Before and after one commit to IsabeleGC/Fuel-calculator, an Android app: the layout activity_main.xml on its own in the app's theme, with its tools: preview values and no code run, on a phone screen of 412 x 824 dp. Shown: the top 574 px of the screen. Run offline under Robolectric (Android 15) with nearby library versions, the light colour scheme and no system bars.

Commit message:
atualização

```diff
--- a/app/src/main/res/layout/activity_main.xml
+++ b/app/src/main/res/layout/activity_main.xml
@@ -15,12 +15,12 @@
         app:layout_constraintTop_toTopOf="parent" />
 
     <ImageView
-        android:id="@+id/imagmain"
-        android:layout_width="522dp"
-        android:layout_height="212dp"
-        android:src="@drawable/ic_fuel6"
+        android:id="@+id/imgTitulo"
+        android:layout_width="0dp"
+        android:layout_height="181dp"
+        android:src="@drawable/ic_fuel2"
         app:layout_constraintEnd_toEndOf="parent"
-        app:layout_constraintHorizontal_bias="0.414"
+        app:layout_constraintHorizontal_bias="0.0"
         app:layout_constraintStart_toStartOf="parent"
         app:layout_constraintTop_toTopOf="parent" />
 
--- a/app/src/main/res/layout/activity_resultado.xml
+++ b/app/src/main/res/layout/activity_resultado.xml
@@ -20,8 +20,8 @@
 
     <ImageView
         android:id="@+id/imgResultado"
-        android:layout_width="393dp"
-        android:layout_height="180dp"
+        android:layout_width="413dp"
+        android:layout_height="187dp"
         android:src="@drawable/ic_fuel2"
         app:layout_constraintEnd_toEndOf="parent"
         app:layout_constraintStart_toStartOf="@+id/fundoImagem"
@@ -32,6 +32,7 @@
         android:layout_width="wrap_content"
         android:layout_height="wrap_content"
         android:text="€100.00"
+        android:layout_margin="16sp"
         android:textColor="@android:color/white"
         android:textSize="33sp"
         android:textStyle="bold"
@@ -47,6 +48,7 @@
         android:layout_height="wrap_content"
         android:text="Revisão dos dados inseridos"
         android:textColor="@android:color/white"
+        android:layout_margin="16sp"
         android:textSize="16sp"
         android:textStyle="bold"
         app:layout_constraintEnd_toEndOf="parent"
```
...
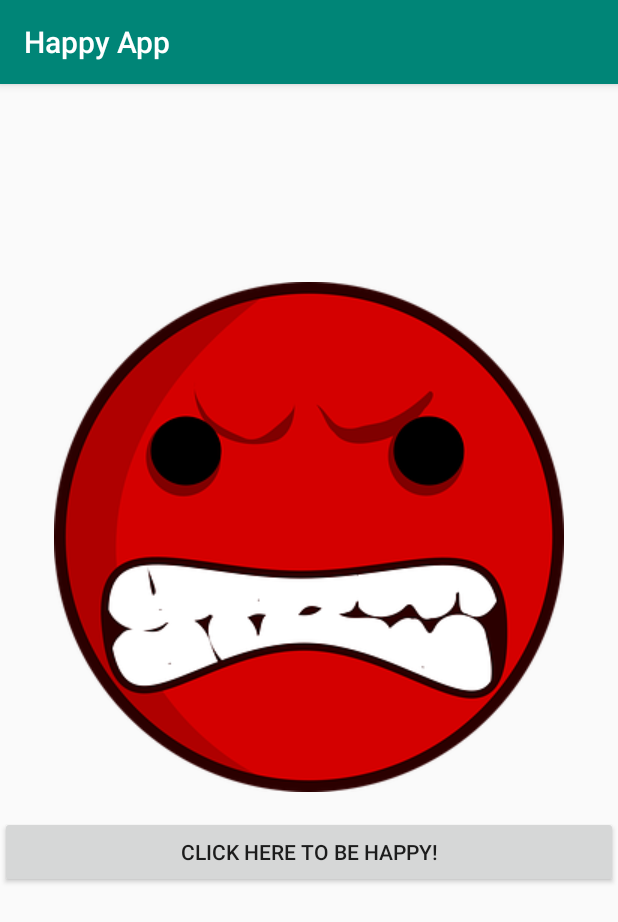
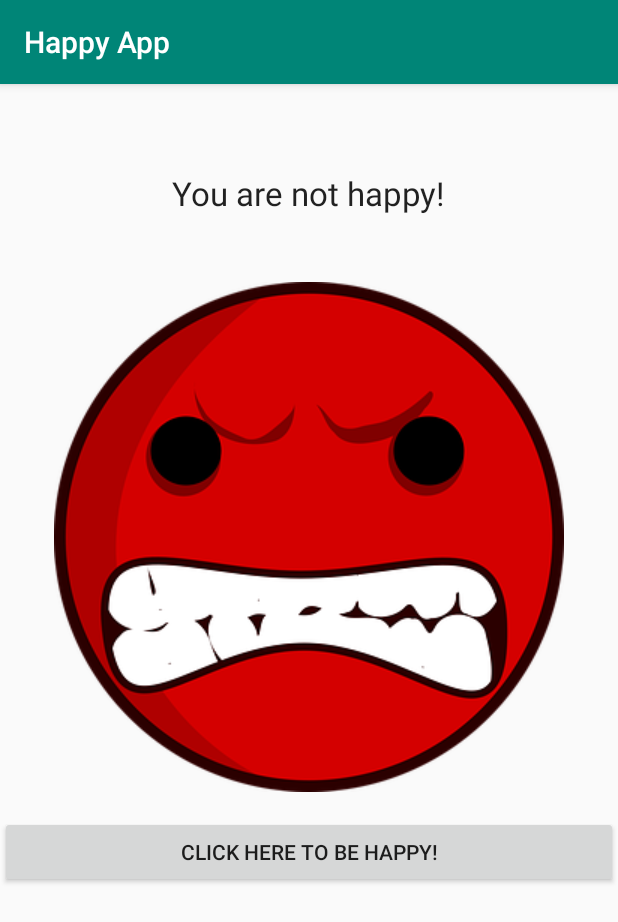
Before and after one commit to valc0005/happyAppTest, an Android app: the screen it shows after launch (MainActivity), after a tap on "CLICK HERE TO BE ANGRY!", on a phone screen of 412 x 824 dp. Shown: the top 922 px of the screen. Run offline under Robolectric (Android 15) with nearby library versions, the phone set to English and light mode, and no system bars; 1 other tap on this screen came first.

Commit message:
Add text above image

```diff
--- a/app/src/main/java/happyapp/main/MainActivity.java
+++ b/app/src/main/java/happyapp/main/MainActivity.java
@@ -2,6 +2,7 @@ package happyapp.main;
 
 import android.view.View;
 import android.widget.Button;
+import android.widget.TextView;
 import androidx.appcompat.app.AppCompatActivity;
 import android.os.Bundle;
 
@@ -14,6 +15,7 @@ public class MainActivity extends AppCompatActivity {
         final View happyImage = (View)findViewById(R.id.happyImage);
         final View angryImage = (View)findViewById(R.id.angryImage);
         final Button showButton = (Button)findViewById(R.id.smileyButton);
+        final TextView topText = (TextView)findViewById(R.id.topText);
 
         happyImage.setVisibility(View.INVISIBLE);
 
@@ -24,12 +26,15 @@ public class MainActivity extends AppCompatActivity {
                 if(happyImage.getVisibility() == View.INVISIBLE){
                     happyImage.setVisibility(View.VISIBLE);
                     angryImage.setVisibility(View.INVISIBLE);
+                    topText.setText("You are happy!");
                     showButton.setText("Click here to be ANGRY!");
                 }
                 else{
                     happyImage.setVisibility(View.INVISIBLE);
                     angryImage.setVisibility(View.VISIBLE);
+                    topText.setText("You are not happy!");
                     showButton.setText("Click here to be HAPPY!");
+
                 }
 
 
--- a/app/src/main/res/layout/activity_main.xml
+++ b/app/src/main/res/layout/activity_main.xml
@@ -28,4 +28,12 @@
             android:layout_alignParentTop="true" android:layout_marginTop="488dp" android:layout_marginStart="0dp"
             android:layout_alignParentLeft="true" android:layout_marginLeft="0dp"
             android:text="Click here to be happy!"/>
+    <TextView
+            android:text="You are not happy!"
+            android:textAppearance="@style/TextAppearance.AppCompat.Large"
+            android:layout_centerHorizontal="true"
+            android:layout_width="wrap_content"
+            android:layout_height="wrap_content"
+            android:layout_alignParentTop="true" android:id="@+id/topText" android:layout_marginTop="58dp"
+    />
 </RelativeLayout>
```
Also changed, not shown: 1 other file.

- Problem to work on
Could you please find every line of the listing above holding the string "import" and copy it?

- Exercise result
 import android.view.View;
 import android.widget.Button;
+import android.widget.TextView;
 import androidx.appcompat.app.AppCompatActivity;
 import android.os.Bundle;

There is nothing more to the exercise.